### Record extracts

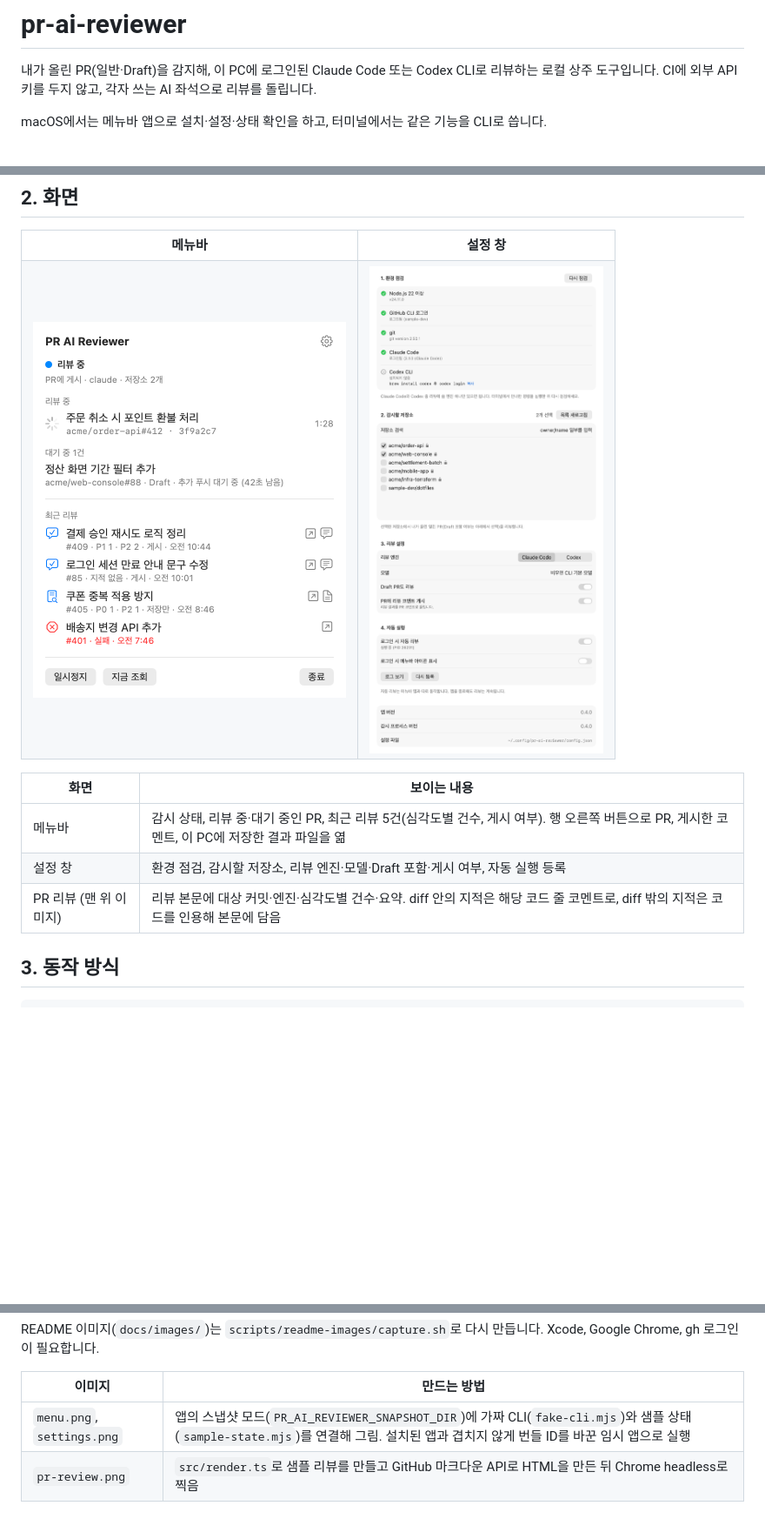
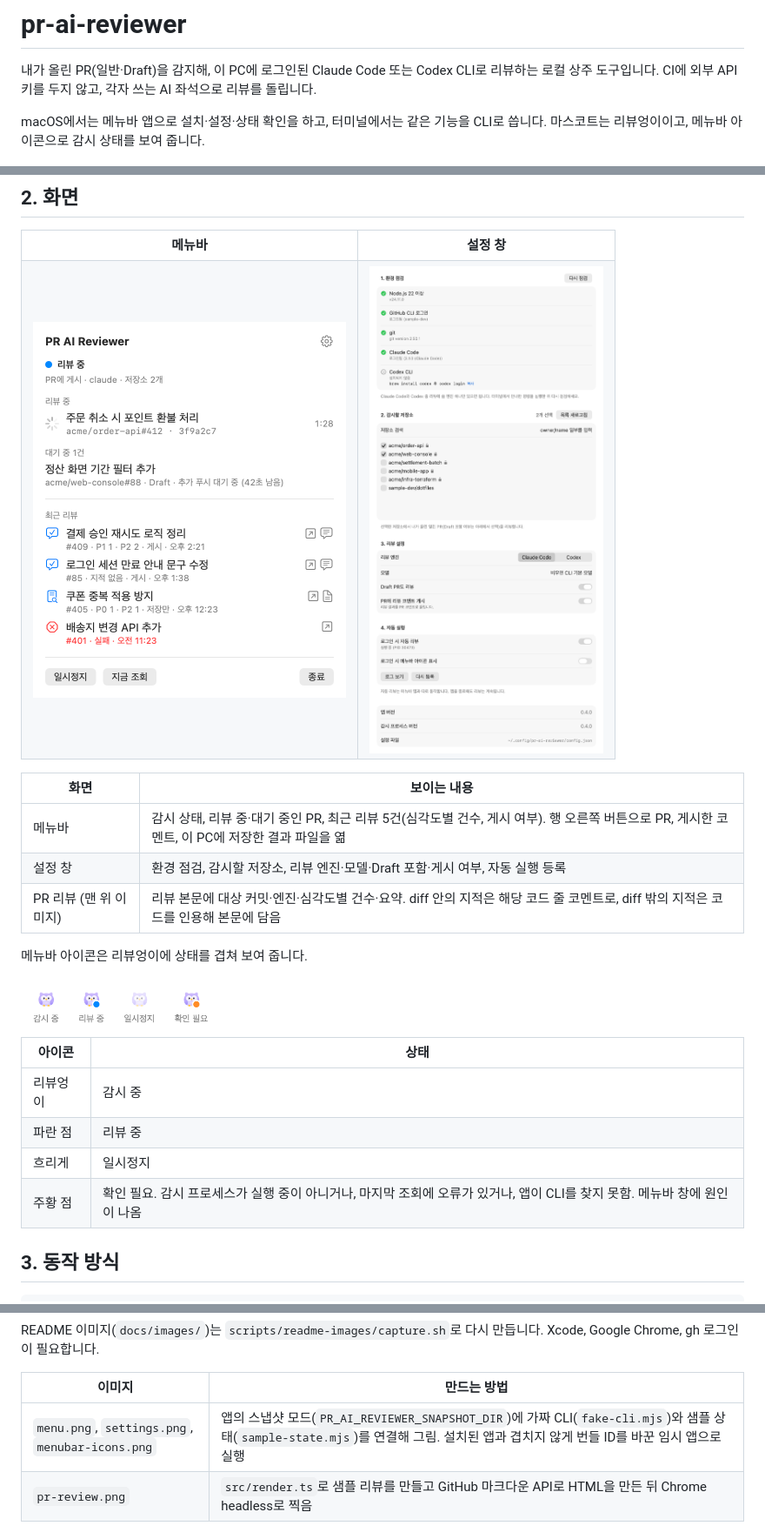
Before and after one commit to juhee200/pr-ai-reviewer, a Markdown page: README.md, 3 parts joined by grey strips. Shown at 87% size. GitHub-like rendering; pictures changed too: docs/images/menu.png, docs/images/menubar-icons.png (added), docs/images/settings.png; blank space fills up the shorter version.

```diff
--- a/README.md
+++ b/README.md
@@ -2,7 +4,7 @@
 
 내가 올린 PR(일반·Draft)을 감지해, 이 PC에 로그인된 Claude Code 또는 Codex CLI로 리뷰하는 로컬 상주 도구입니다. CI에 외부 API 키를 두지 않고, 각자 쓰는 AI 좌석으로 리뷰를 돌립니다.
 
-macOS에서는 메뉴바 앱으로 설치·설정·상태 확인을 하고, 터미널에서는 같은 기능을 CLI로 씁니다.
+macOS에서는 메뉴바 앱으로 설치·설정·상태 확인을 하고, 터미널에서는 같은 기능을 CLI로 씁니다. 마스코트는 리뷰엉이이고, 메뉴바 아이콘으로 감시 상태를 보여 줍니다.
 
 <img src="docs/images/pr-review.png" alt="PR에 게시된 AI 리뷰. 리뷰 본문에 심각도별 건수와 요약이 있고, 지적마다 해당 코드 줄에 코멘트가 달려 있다." width="760">
 
@@ -70,6 +72,17 @@ pr-ai-reviewer service install --post                    # 로그인 시 자동
 | 메뉴바 | 감시 상태, 리뷰 중·대기 중인 PR, 최근 리뷰 5건(심각도별 건수, 게시 여부). 행 오른쪽 버튼으로 PR, 게시한 코멘트, 이 PC에 저장한 결과 파일을 엶 |
 | 설정 창 | 환경 점검, 감시할 저장소, 리뷰 엔진·모델·Draft 포함·게시 여부, 자동 실행 등록 |
 | PR 리뷰 (맨 위 이미지) | 리뷰 본문에 대상 커밋·엔진·심각도별 건수·요약. diff 안의 지적은 해당 코드 줄 코멘트로, diff 밖의 지적은 코드를 인용해 본문에 담음 |
+
+메뉴바 아이콘은 리뷰엉이에 상태를 겹쳐 보여 줍니다.
+
+<img src="docs/images/menubar-icons.png" alt="메뉴바 아이콘 상태 4가지. 감시 중은 리뷰엉이만, 리뷰 중은 파란 점, 일시정지는 흐린 리뷰엉이, 확인 필요는 주황 점." width="230">
+
+| 아이콘 | 상태 |
+|---|---|
+| 리뷰엉이 | 감시 중 |
+| 파란 점 | 리뷰 중 |
+| 흐리게 | 일시정지 |
+| 주황 점 | 확인 필요. 감시 프로세스가 실행 중이 아니거나, 마지막 조회에 오류가 있거나, 앱이 CLI를 찾지 못함. 메뉴바 창에 원인이 나옴 |
 
 ## 3. 동작 방식
 
@@ -172,7 +185,7 @@ README 이미지(`docs/images/`)는 `scripts/readme-images/capture.sh`로 다시
 
 | 이미지 | 만드는 방법 |
 |---|---|
-| `menu.png`, `settings.png` | 앱의 스냅샷 모드(`PR_AI_REVIEWER_SNAPSHOT_DIR`)에 가짜 CLI(`fake-cli.mjs`)와 샘플 상태(`sample-state.mjs`)를 연결해 그림. 설치된 앱과 겹치지 않게 번들 ID를 바꾼 임시 앱으로 실행 |
+| `menu.png`, `settings.png`, `menubar-icons.png` | 앱의 스냅샷 모드(`PR_AI_REVIEWER_SNAPSHOT_DIR`)에 가짜 CLI(`fake-cli.mjs`)와 샘플 상태(`sample-state.mjs`)를 연결해 그림. 설치된 앱과 겹치지 않게 번들 ID를 바꾼 임시 앱으로 실행 |
 | `pr-review.png` | `src/render.ts`로 샘플 리뷰를 만들고 GitHub 마크다운 API로 HTML을 만든 뒤 Chrome headless로 찍음 |
 
 ## 6. 설정
```
Also changed, not shown: other parts of README.md (+3 -1 lines), app/Resources/Mascot.png (added), app/Resources/MenuBarOwl.png (added), app/Resources/MenuBarOwl@2x.png (added), 7 other files.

######

* [Exercise aim]: Give the data again exactly as written, with no pictures included.

* [Answer section]:
Before and after one commit to juhee200/pr-ai-reviewer, a Markdown page: README.md, 3 parts joined by grey strips. Shown at 87% size. GitHub-like rendering; pictures changed too: docs/images/menu.png, docs/images/menubar-icons.png (added), docs/images/settings.png; blank space fills up the shorter version.

```diff
--- a/README.md
+++ b/README.md
@@ -2,7 +4,7 @@
 
 내가 올린 PR(일반·Draft)을 감지해, 이 PC에 로그인된 Claude Code 또는 Codex CLI로 리뷰하는 로컬 상주 도구입니다. CI에 외부 API 키를 두지 않고, 각자 쓰는 AI 좌석으로 리뷰를 돌립니다.
 
-macOS에서는 메뉴바 앱으로 설치·설정·상태 확인을 하고, 터미널에서는 같은 기능을 CLI로 씁니다.
+macOS에서는 메뉴바 앱으로 설치·설정·상태 확인을 하고, 터미널에서는 같은 기능을 CLI로 씁니다. 마스코트는 리뷰엉이이고, 메뉴바 아이콘으로 감시 상태를 보여 줍니다.
 
 <img src="docs/images/pr-review.png" alt="PR에 게시된 AI 리뷰. 리뷰 본문에 심각도별 건수와 요약이 있고, 지적마다 해당 코드 줄에 코멘트가 달려 있다." width="760">
 
@@ -70,6 +72,17 @@ pr-ai-reviewer service install --post                    # 로그인 시 자동
 | 메뉴바 | 감시 상태, 리뷰 중·대기 중인 PR, 최근 리뷰 5건(심각도별 건수, 게시 여부). 행 오른쪽 버튼으로 PR, 게시한 코멘트, 이 PC에 저장한 결과 파일을 엶 |
 | 설정 창 | 환경 점검, 감시할 저장소, 리뷰 엔진·모델·Draft 포함·게시 여부, 자동 실행 등록 |
 | PR 리뷰 (맨 위 이미지) | 리뷰 본문에 대상 커밋·엔진·심각도별 건수·요약. diff 안의 지적은 해당 코드 줄 코멘트로, diff 밖의 지적은 코드를 인용해 본문에 담음 |
+
+메뉴바 아이콘은 리뷰엉이에 상태를 겹쳐 보여 줍니다.
+
+<img src="docs/images/menubar-icons.png" alt="메뉴바 아이콘 상태 4가지. 감시 중은 리뷰엉이만, 리뷰 중은 파란 점, 일시정지는 흐린 리뷰엉이, 확인 필요는 주황 점." width="230">
+
+| 아이콘 | 상태 |
+|---|---|
+| 리뷰엉이 | 감시 중 |
+| 파란 점 | 리뷰 중 |
+| 흐리게 | 일시정지 |
+| 주황 점 | 확인 필요. 감시 프로세스가 실행 중이 아니거나, 마지막 조회에 오류가 있거나, 앱이 CLI를 찾지 못함. 메뉴바 창에 원인이 나옴 |
 
 ## 3. 동작 방식
 
@@ -172,7 +185,7 @@ README 이미지(`docs/images/`)는 `scripts/readme-images/capture.sh`로 다시
 
 | 이미지 | 만드는 방법 |
 |---|---|
-| `menu.png`, `settings.png` | 앱의 스냅샷 모드(`PR_AI_REVIEWER_SNAPSHOT_DIR`)에 가짜 CLI(`fake-cli.mjs`)와 샘플 상태(`sample-state.mjs`)를 연결해 그림. 설치된 앱과 겹치지 않게 번들 ID를 바꾼 임시 앱으로 실행 |
+| `menu.png`, `settings.png`, `menubar-icons.png` | 앱의 스냅샷 모드(`PR_AI_REVIEWER_SNAPSHOT_DIR`)에 가짜 CLI(`fake-cli.mjs`)와 샘플 상태(`sample-state.mjs`)를 연결해 그림. 설치된 앱과 겹치지 않게 번들 ID를 바꾼 임시 앱으로 실행 |
 | `pr-review.png` | `src/render.ts`로 샘플 리뷰를 만들고 GitHub 마크다운 API로 HTML을 만든 뒤 Chrome headless로 찍음 |
 
 ## 6. 설정
```
Also changed, not shown: other parts of README.md (+3 -1 lines), app/Resources/Mascot.png (added), app/Resources/MenuBarOwl.png (added), app/Resources/MenuBarOwl@2x.png (added), 7 other files.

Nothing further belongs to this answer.